Noël Coward’s classic comedy work, Blithe Spirit, finds new life in its ghoulishly funny tale of why tampering with the spirit world isn’t always a great idea, and audiences are in for plenty of light-hearted fun with this one.
A spiritualist medium holds a seance for a writer suffering from writer’s block but accidentally summons the spirit of his deceased first wife, which leads to an increasingly complex love triangle with his current wife of five years.
Regarded as one of the most flamboyant and wittiest writers of all time, Noël Coward was a writer who always guaranteed delivery of original content, and his ghoulish comedy, Blithe Spirit, is continuously marked out as one of his most original works ever produced. Now the aforementioned play makes its way to the big screen for a second outing and director Edward Hall has plenty of fun with its satirical comedy of an aloof writer and the women, both real and passed over, who occupy his life. From start to finish.
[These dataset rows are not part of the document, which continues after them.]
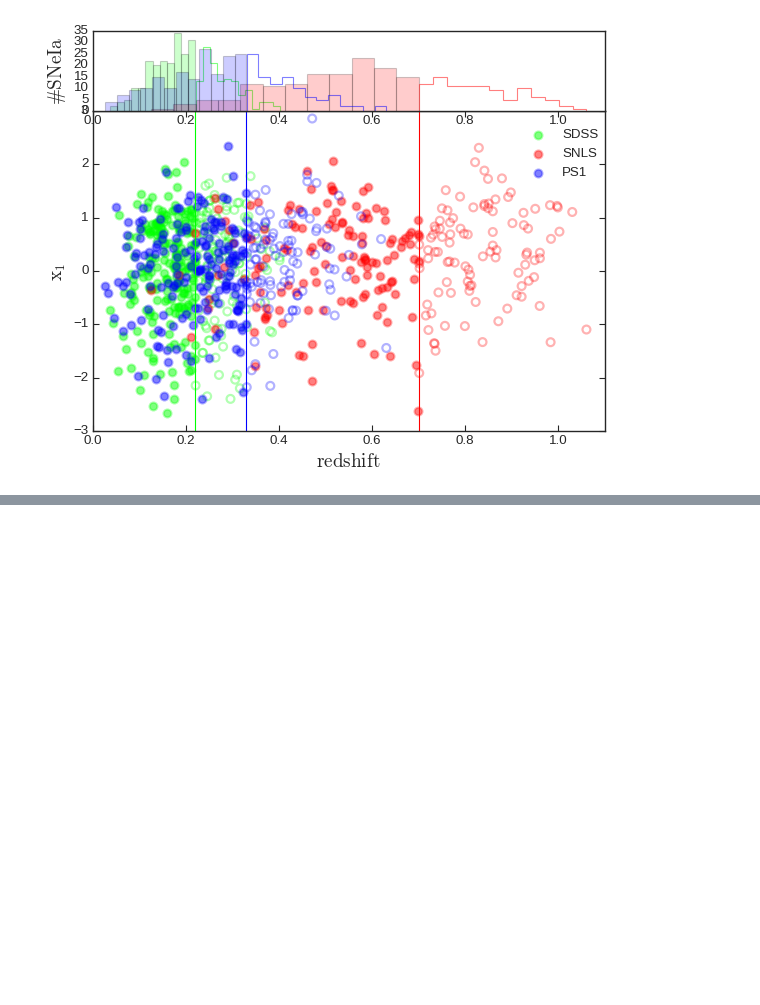
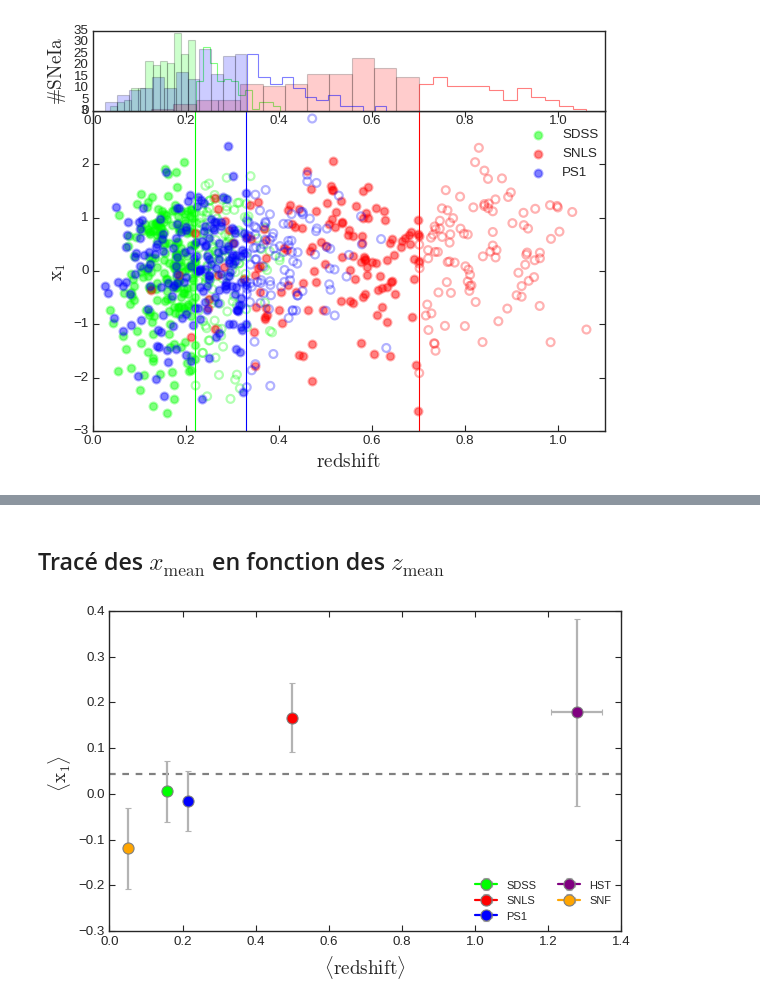
Before and after one commit to Nora-n/variaIa, a Jupyter notebook: notebooks/plots_simple.ipynb, the cells around one changed output, grey strips where cells are left out. Cells and saved outputs as stored; diff of their text form; code cells hidden in the pictures; blank space fills up the shorter version.

```diff
--- a/notebooks/plots_simple.ipynb
+++ b/notebooks/plots_simple.ipynb
@@ -337,0 +469,39 @@ ax.legend(ncol=1, loc='lower left', fontsize='medium',
+# %% [markdown]
+## Tracé des $x_{\text{mean}}$ en fonction des $z_{\text{mean}}$
+# %%
+fig = plt.figure(figsize=[8, 5])
+ax = fig.add_axes([0.1, 0.12, 0.8, 0.8])
+
+
+prop = dict(marker="o", ms=10, ecolor="0.7", lw=2, mew=1, mec="0.5", zorder=5)
+for i in range(5):
+#    if i != 4:
+#        continue
+    ax.errorbar(list(z_mean.values())[i], list(x1_mean.values())[i],
+                 xerr = list(z_std.values())[i]/np.sqrt(len(list(z_zcuts.values())[i])),
+                 yerr = list(x1_std.values())[i]/np.sqrt(len(list(x1_zcuts.values())[i])),
+                 color = list(colors.values())[i], label = surveys[i], **prop)
+
+
+#ax.plot(zz, np.mean(x1_z, axis=1), color="0.7", zorder=2, label="BiGaussianModel")
+ax.axhline(np.mean(list(x1_mean.values())), lw=2, ls="--", color="0.5")
+
+#ax.plot(zz, age_law_snf(zz),
+#        color="0.5", lw=2, label='Model')
+
+ax.tick_params(direction = 'in',
+               length = 5, width = 1,
+               labelsize = 12,
+               top = True, right = True)
+
+ax.set_xlabel(r"$\langle\mathrm{redshift} \rangle$ ", fontsize="x-large")
+ax.set_ylabel(r"$\langle\mathrm{x}_1 \rangle$ ", fontsize="x-large")
+
+#ax.set_ylim(-0.3, 0.4)
+
+ax.legend(loc="lower right", ncol=2, fontsize="small")
+
+fig=plt.gcf()
+#fig.savefig('/home/nora/Documents/Thèse/Images/stretchevol_nomodel.pdf')
+# %% [output]
+[figure, added]
```
Also changed, not shown: parts of 16 cells of this notebook, 12 other files.
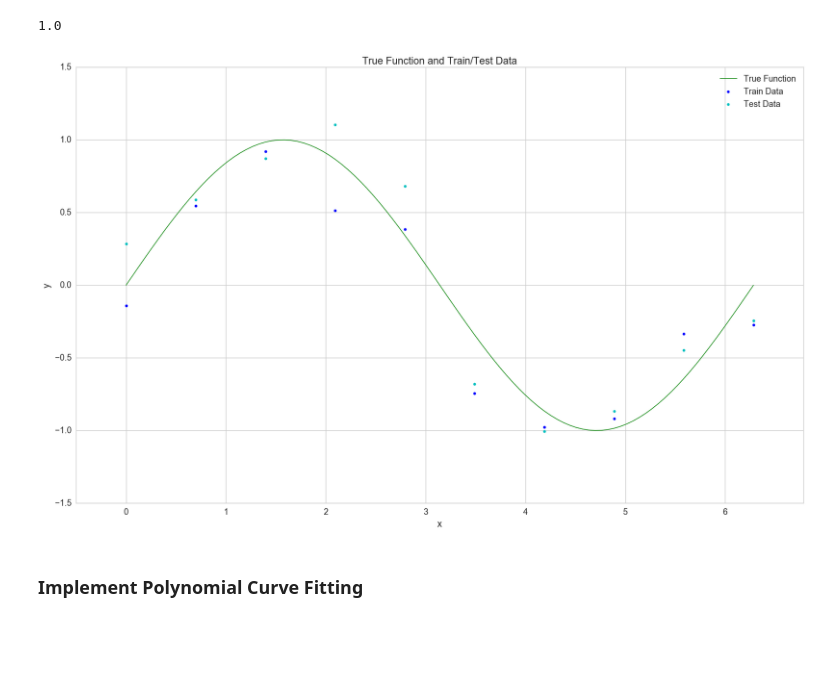
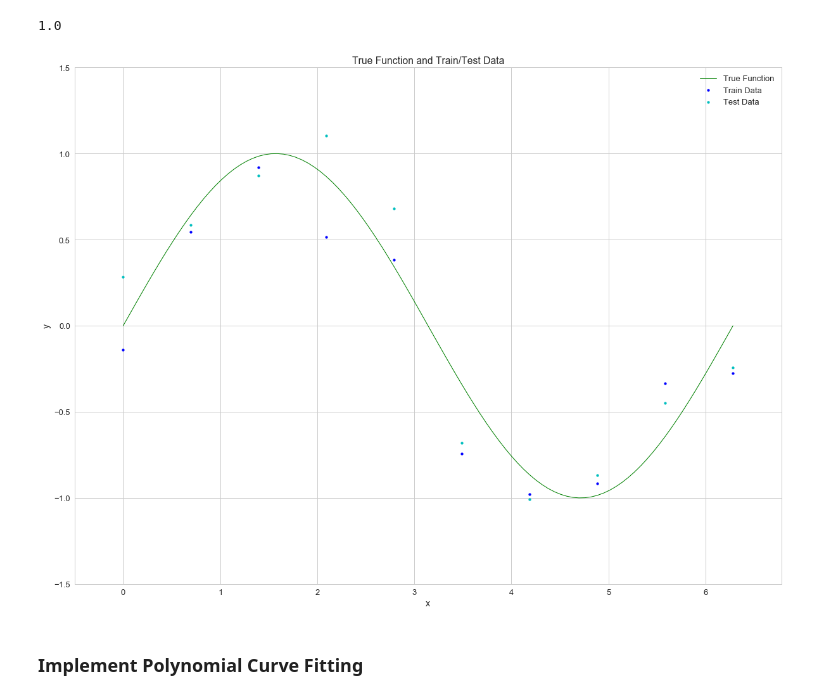
Before and after one commit to csizsek/machine-learning, a Jupyter notebook: 02_linear_methods_for_regression/polynomial_curve_fitting.ipynb, the cells around one changed output. Drawn from its saved outputs; the diff is of its cells as text; code cells hidden in the pictures; blank space fills up the shorter version.

Commit message:
updated plotting code

```diff
--- a/02_linear_methods_for_regression/polynomial_curve_fitting.ipynb
+++ b/02_linear_methods_for_regression/polynomial_curve_fitting.ipynb
@@ -1,18 +1,9 @@
 # %% [markdown]
 # Polynomial Curve Fitting
 # %%
-import base64
 import collections
-import datetime
-import itertools
-import json
 import math
-import os
-import operator
-import pickle
 import random
-import re
-import sys
 import time
 
 import matplotlib as mpl
@@ -31,10 +22,10 @@ np.random.seed(1337)
 %matplotlib inline
 
 sns.set(font_scale=1.3)
-mpl.rcParams['figure.figsize'] = 20, 12
 sns.set_style('whitegrid')
 sns.set_palette(sns.color_palette('muted'))
 
+fsize=(20.0, 15.0)
 linewidth = 1.0
 dotsize = 15
 # %%
@@ -60,17 +51,18 @@ train['y'] = train.x.apply(lambda x: f(x) + (np.random.randn() * 0.2))
 test = pd.DataFrame({'x': np.linspace(0, math.pi * 2, num_points)})
 test['y'] = test.x.apply(lambda x: f(x) + (np.random.randn() * 0.2))
 # %%
+_ = plt.figure(figsize=fsize)
 _ = plt.plot(f_points.x, f_points.y, 'g-', linewidth=linewidth, label='True Function')
 _ = plt.scatter(train.x, train.y, color='b', marker='o', s=dotsize, label='Train Data')
 _ = plt.scatter(test.x, test.y, color='c', marker='o', s=dotsize, label='Test Data')
 _ = plt.xlim((-0.5, 2 * math.pi + 0.5))
 _ = plt.ylim((-1.5, 1.5))
 _ = plt.xlabel('x')
 _ = plt.ylabel('y')
 _ = plt.title('True Function and Train/Test Data')
-_ = plt.legend()
+_ = plt.legend(loc='upper right')
 # %% [output]
-[figure, old version]
+[figure, new version]
 # %% [markdown]
 ### Implement Polynomial Curve Fitting
 # %%
```
Also changed, not shown: parts of 5 cells of this notebook, 3 other files.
Blithe Spirit is nothing short of fun, and for those who are unfamiliar with the story, this one delivers plenty of surprises and some very unexpected turns that keep you engaged the whole way through.
Starring at the centre of Blithe Spirit is renowned British actor Dan Stevens as the film’s protagonist Charles Condomine, a thoroughly neurotic, hack writer who is desperately looking for a hit and who just can’t move on from the passing of his first wife Elvira. But when her spirit returns, things soon get interesting for Charles, and Stevens runs away with his performance on this one. As with all the performers in this film, Stevens has a ball with the part, and he really lets himself go as this extremely uptight character who has a rendevous with the spirit world. It’s a great part for him to play and there’s plenty to enjoy from his performance.
Cast in the role of Charles’ formally deceased wife Elvira is Leslie Mann, and Mann lets herself go with this performance. Frequently cast as a ‘know it all’ wife or mother, Elvira is as far removed these types of characters as possible in Blithe Spirit. It also helps the narrative, and Mann’s performance, that Elvira has a bit of an axe to grind with Charles and their relationship is ‘complicated’ to say the least. Mann has nothing but fun with the part and as an audience member, it’s very fun to watch her cut loose as this bad girl who is out for a good time.
Standing next to Stevens’ Charles, and incomplete opposite to Mann’s Elvira is Isla Fisher as Charles new wife Ruth. And this is something completely different from Fisher. Normally known for portraying loud and sassy characters, Ruth is a completely pretentious and proper character who is none too pleased with her husband’s lack of interest and effort. And she’s even less pleased with the return of Elvira’s crazed spirit. But while you think she might be one type of person, she’s actually a completely sincere and affectionate character and Fisher’s performance endears her even more to audiences because of this. The character of Ruth is a great point of difference for Fisher and she really is something special in Blithe Spirit.
Visually, Blithe Spirit is an incredible feast to look upon thanks to its beautiful Art Nouveau/Art Deco setting, and the film’s lusciously grand setting, stage direction, costuming and hair and make-up pulls you in deeper to its narrative. Productions set during the Roaring Twenties are always fun to look upon, and Blithe Spirit definitely falls into this category with its lavish visuals which add to the glamour and decadence of the narrative.
Audiences seeking a bit of haughty fun will fall in love with Blithe Spirit for its originality, characters and production. It’s a film that does the great Noël Coward proud and I can guarantee that this is a great night out in cinemas!
Image: MadMan Films